● EXERCISE BRIEF:
Given the records below, set each one down again exactly as it reads.

● GIVEN DATA:
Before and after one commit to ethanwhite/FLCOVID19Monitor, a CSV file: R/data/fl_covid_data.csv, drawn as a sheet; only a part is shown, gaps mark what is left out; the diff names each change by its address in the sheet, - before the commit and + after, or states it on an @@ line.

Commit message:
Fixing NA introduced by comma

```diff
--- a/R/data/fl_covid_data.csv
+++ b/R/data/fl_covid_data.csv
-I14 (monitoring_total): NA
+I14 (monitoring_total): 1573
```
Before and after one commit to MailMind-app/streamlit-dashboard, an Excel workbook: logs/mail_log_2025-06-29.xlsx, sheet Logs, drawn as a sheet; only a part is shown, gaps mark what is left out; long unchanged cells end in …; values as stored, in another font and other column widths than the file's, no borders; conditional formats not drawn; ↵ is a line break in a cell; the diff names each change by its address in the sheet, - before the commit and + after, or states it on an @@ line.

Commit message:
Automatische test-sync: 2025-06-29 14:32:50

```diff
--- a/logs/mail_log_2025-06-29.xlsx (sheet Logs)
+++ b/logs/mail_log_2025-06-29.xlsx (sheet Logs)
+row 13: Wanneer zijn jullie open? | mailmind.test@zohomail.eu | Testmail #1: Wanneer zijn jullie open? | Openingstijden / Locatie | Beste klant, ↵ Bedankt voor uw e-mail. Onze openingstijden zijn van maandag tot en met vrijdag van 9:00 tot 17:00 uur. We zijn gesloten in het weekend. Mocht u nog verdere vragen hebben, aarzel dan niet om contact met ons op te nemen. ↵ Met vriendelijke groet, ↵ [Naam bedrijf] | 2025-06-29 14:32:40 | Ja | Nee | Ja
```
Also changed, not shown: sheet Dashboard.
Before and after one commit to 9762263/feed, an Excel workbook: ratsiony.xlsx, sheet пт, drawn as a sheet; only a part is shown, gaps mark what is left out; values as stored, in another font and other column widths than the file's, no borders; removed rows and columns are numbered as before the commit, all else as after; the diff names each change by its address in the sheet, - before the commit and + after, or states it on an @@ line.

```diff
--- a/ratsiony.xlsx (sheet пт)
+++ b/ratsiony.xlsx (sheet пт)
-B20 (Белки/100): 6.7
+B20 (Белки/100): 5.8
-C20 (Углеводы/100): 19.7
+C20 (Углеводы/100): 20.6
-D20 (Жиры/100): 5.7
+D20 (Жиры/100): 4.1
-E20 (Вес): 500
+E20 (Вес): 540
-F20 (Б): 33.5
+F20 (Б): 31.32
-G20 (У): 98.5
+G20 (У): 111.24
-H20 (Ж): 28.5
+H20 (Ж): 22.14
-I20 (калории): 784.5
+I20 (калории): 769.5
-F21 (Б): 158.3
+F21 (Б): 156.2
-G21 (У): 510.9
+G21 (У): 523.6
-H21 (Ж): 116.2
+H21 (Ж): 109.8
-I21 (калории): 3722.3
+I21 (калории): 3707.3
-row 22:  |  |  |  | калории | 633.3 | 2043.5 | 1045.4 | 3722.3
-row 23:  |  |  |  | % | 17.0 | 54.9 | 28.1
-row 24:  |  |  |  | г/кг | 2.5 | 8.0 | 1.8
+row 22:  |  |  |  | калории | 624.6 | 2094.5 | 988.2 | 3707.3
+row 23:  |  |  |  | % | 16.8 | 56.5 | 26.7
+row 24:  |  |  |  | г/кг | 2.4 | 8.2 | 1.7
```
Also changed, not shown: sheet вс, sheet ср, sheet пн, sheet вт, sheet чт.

● SOLUTION TO THIS PROBLEM:
Before and after one commit to ethanwhite/FLCOVID19Monitor, a CSV file: R/data/fl_covid_data.csv, drawn as a sheet; only a part is shown, gaps mark what is left out; the diff names each change by its address in the sheet, - before the commit and + after, or states it on an @@ line.

Commit message:
Fixing NA introduced by comma

```diff
--- a/R/data/fl_covid_data.csv
+++ b/R/data/fl_covid_data.csv
-I14 (monitoring_total): NA
+I14 (monitoring_total): 1573
```
Before and after one commit to MailMind-app/streamlit-dashboard, an Excel workbook: logs/mail_log_2025-06-29.xlsx, sheet Logs, drawn as a sheet; only a part is shown, gaps mark what is left out; long unchanged cells end in …; values as stored, in another font and other column widths than the file's, no borders; conditional formats not drawn; ↵ is a line break in a cell; the diff names each change by its address in the sheet, - before the commit and + after, or states it on an @@ line.

Commit message:
Automatische test-sync: 2025-06-29 14:32:50

```diff
--- a/logs/mail_log_2025-06-29.xlsx (sheet Logs)
+++ b/logs/mail_log_2025-06-29.xlsx (sheet Logs)
+row 13: Wanneer zijn jullie open? | mailmind.test@zohomail.eu | Testmail #1: Wanneer zijn jullie open? | Openingstijden / Locatie | Beste klant, ↵ Bedankt voor uw e-mail. Onze openingstijden zijn van maandag tot en met vrijdag van 9:00 tot 17:00 uur. We zijn gesloten in het weekend. Mocht u nog verdere vragen hebben, aarzel dan niet om contact met ons op te nemen. ↵ Met vriendelijke groet, ↵ [Naam bedrijf] | 2025-06-29 14:32:40 | Ja | Nee | Ja
```
Also changed, not shown: sheet Dashboard.
Before and after one commit to 9762263/feed, an Excel workbook: ratsiony.xlsx, sheet пт, drawn as a sheet; only a part is shown, gaps mark what is left out; values as stored, in another font and other column widths than the file's, no borders; removed rows and columns are numbered as before the commit, all else as after; the diff names each change by its address in the sheet, - before the commit and + after, or states it on an @@ line.

```diff
--- a/ratsiony.xlsx (sheet пт)
+++ b/ratsiony.xlsx (sheet пт)
-B20 (Белки/100): 6.7
+B20 (Белки/100): 5.8
-C20 (Углеводы/100): 19.7
+C20 (Углеводы/100): 20.6
-D20 (Жиры/100): 5.7
+D20 (Жиры/100): 4.1
-E20 (Вес): 500
+E20 (Вес): 540
-F20 (Б): 33.5
+F20 (Б): 31.32
-G20 (У): 98.5
+G20 (У): 111.24
-H20 (Ж): 28.5
+H20 (Ж): 22.14
-I20 (калории): 784.5
+I20 (калории): 769.5
-F21 (Б): 158.3
+F21 (Б): 156.2
-G21 (У): 510.9
+G21 (У): 523.6
-H21 (Ж): 116.2
+H21 (Ж): 109.8
-I21 (калории): 3722.3
+I21 (калории): 3707.3
-row 22:  |  |  |  | калории | 633.3 | 2043.5 | 1045.4 | 3722.3
-row 23:  |  |  |  | % | 17.0 | 54.9 | 28.1
-row 24:  |  |  |  | г/кг | 2.5 | 8.0 | 1.8
+row 22:  |  |  |  | калории | 624.6 | 2094.5 | 988.2 | 3707.3
+row 23:  |  |  |  | % | 16.8 | 56.5 | 26.7
+row 24:  |  |  |  | г/кг | 2.4 | 8.2 | 1.7
```
Also changed, not shown: sheet вс, sheet ср, sheet пн, sheet вт, sheet чт.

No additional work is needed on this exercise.